Now a window will come up allowing you to format the partition to the Linux file system. Ensure the the free space remaining is set to 0 and the file system will be formatted as ext4. Click Add.
Now click the green check and click apply. Once the operation is done you can close out GParted.
Click on the new partition and make sure ‘Use partition’ is selected. Select it to format and ensure it is being used as the ‘Root (/)’ with the ext4 file system.
Now click on ‘Erase and Install’. Pop!_OS will install on your system alongside Windows. Once it is done restart your computer.
Important! Windows uses it’s /boot partition as a part of its update process. Your boot partitions available space may eventually be filled with Linux Kernels, this will prevent Windows from updating correctly. To fix this occasionally run the following commands after rebooting Linux, this will clean out older Kernels, freeing up space. sudo apt autoremove sudo apt auto clean
You may have noticed your system booted directly into the Linux partition without the Windows 10 option.
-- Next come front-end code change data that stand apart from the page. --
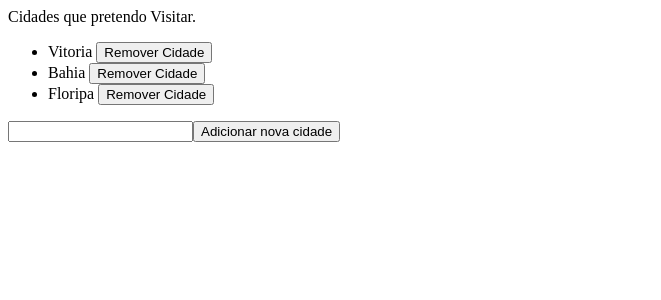
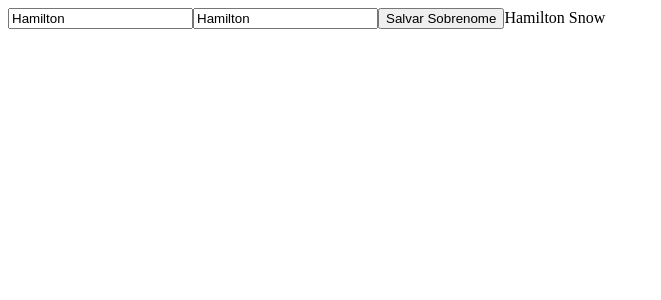
Before and after one commit to hamiltongabriel/vue-init, a Vue app: page /#/ in a window 1280 px wide. Shown: the top 300 px of the page, without its empty margins (0-661 px from the left). Built offline with nearby package versions, Linux system fonts and the light colour scheme.

Commit message:
Aprendizagem.

```diff
--- /dev/null
+++ b/src/components/propriedadeComputada/NomeESobrenome.vue
@@ -0,0 +1,26 @@
+<template>
+    <div>
+        <input type="text" v-model="name" />
+        <input type="text" id="surname" value="Hamilton"/>
+        <button @click="saveSurname"> Salvar Sobrenome</button>
+        <output>{{computedFullName}}</output>
+    </div>
+</template>
+<script>
+    export default{
+        data:() => ({
+            name: 'Hamilton',
+            surname: 'Snow'
+        }),
+        computed: {
+            computedFullName(){
+                return this.name + ' ' + this.surname
+            }
+        },
+        methods: {
+            saveSurname(){
+                this.surname = this.$el.querySelector('#surname').value
+            }
+        }
+    }
+</script>
--- a/src/router/index.js
+++ b/src/router/index.js
@@ -1,6 +1,6 @@
 import Vue from 'vue'
 import Router from 'vue-router'
-import HelloWorld from '@/components/utilizandovmodel/CidadesQuePretendoVisitar'
+import HelloWorld from '@/components/propriedadeComputada/NomeESobrenome'
 
 Vue.use(Router)
 
```
Also changed, not shown: src/components/debugger/DebugandoComInterpolacao.vue (added, +14 -0 lines), src/components/delimiters/Delimitadores.vue (added, +13 -0 lines).
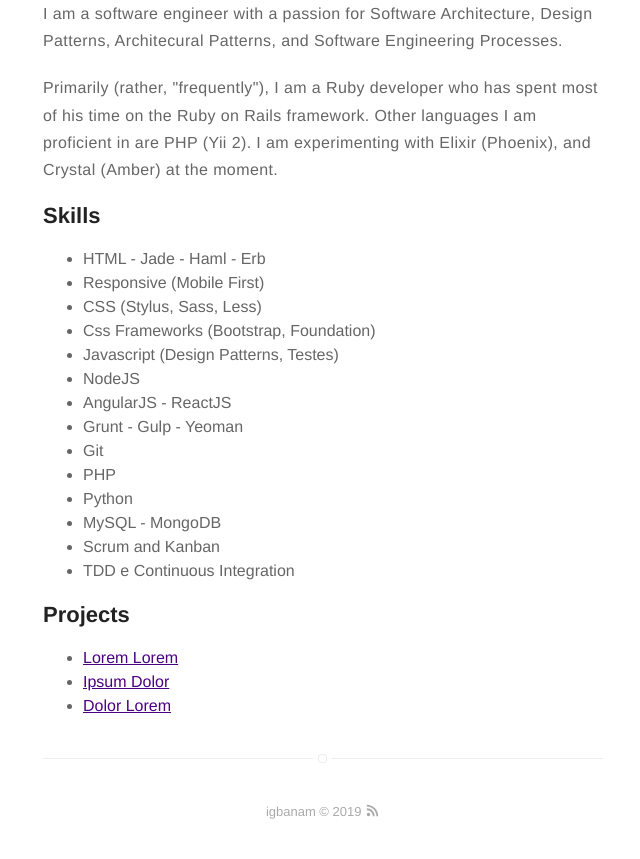
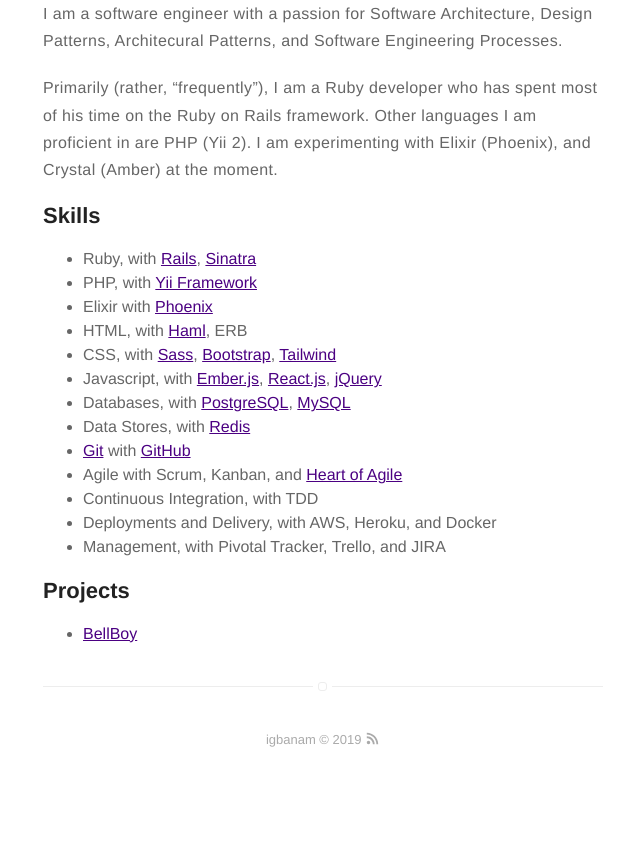
Before and after one commit to igbanam/igravity.github.io, a Jekyll site: the page built from about.md, in a window 1280 px wide. Shown: the part 355-1214 px from the top of the page, without its empty margins (317-957 px from the left). Built offline with Jekyll 4.4.1, drawn with Linux system fonts in a browser that asks for light colours; after the commit the page ends 1142 px from its top, so only the background shows below that.

Commit message:
fixup about

```diff
--- a/about.md
+++ b/about.md
@@ -4,41 +4,50 @@
 ---
 ![Profile Image]({{ site.picture }})
 
-<p>
 I am a software engineer with a passion for Software Architecture, Design
 Patterns, Architecural Patterns, and Software Engineering Processes.
-</p>
 
-<p>
 Primarily (rather, "frequently"), I am a Ruby developer who has spent most of
 his time on the Ruby on Rails framework. Other languages I am proficient in are
 PHP (Yii 2). I am experimenting with Elixir (Phoenix), and Crystal (Amber) at the
 moment.
-</p>
 
-<h2>Skills</h2>
+## Skills
 
-<ul class="skill-list">
-  <li>HTML - Jade - Haml - Erb</li>
-  <li>Responsive (Mobile First)</li>
-  <li>CSS (Stylus, Sass, Less)</li>
-  <li>Css Frameworks (Bootstrap, Foundation)</li>
-  <li>Javascript (Design Patterns, Testes)</li>
-  <li>NodeJS</li>
-  <li>AngularJS - ReactJS</li>
-  <li>Grunt - Gulp - Yeoman</li>
-  <li>Git</li>
-  <li>PHP</li>
-  <li>Python</li>
-  <li>MySQL - MongoDB</li>
-  <li>Scrum and Kanban</li>
-  <li>TDD e Continuous Integration</li>
-</ul>
+  - Ruby, with [Rails][1], [Sinatra][2]
+  - PHP, with [Yii Framework][3]
+  - Elixir with [Phoenix][17]
+  - HTML, with [Haml][4], ERB
+  - CSS, with [Sass][5], [Bootstrap][6], [Tailwind][7]
+  - Javascript, with [Ember.js][8], [React.js][9], [jQuery][10]
+  - Databases, with [PostgreSQL][11], [MySQL][12]
+  - Data Stores, with [Redis][13]
+  - [Git][14] with [GitHub][15]
+  - Agile with Scrum, Kanban, and [Heart of Agile][16]
+  - Continuous Integration, with TDD
+  - Deployments and Delivery, with AWS, Heroku, and Docker
+  - Management, with Pivotal Tracker, Trello, and JIRA
 
-<h2>Projects</h2>
 
-<ul>
-  <li><a href="https://github.com/">Lorem Lorem</a></li>
-  <li><a href="https://github.com/">Ipsum Dolor</a></li>
-  <li><a href="https://github.com/">Dolor Lorem</a></li>
-</ul>
+## Projects
+
+  - [BellBoy][18]
+
+  [1]: https://http://rubyonrails.org
+  [2]: http://sinatrarb.com/
+  [3]: https://www.yiiframework.com/
+  [4]: http://haml.info/
+  [5]: https://sass-lang.com/
+  [6]: https://getbootstrap.com/
+  [7]: https://tailwindcss.com/
+  [8]: https://emberjs.com/
+  [9]: https://reactjs.org/
+  [10]: https://jquery.com/
+  [11]: https://www.postgresql.org/
+  [12]: https://www.mysql.com/
+  [13]: https://redis.io/
+  [14]: https://git-scm.org/
+  [15]: https://github.com/
+  [16]: https://heartofagile.com/
+  [17]: https://phoenixframework.org/
+  [18]: https://github.com/igbanam/bellboy
```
Now we will update our system and help GRUB recognize the Windows partition.
1. Update Your System
Open a terminal and run the following commands:
sudo apt update sudo apt upgrade
2. Installing OS-Prober
Now we will install a tool to help Pop!_OS recognize the Windows partition.
Run the following commands:
sudo apt install os-prober sudo os-prober
You should see something similar to /dev/sda#:Windows 10:Windows;chain
Run this command so GRUB can update with the new partition data:
Dual Boot Complete!
Now when you restart your computer you will be greeted with the GRUB boot loader on start-up. You will be able to select the partition to boot into. By default it will be set to Pop!_OS so you will have a few seconds to select Windows before it automatically boots into Pop!_OS.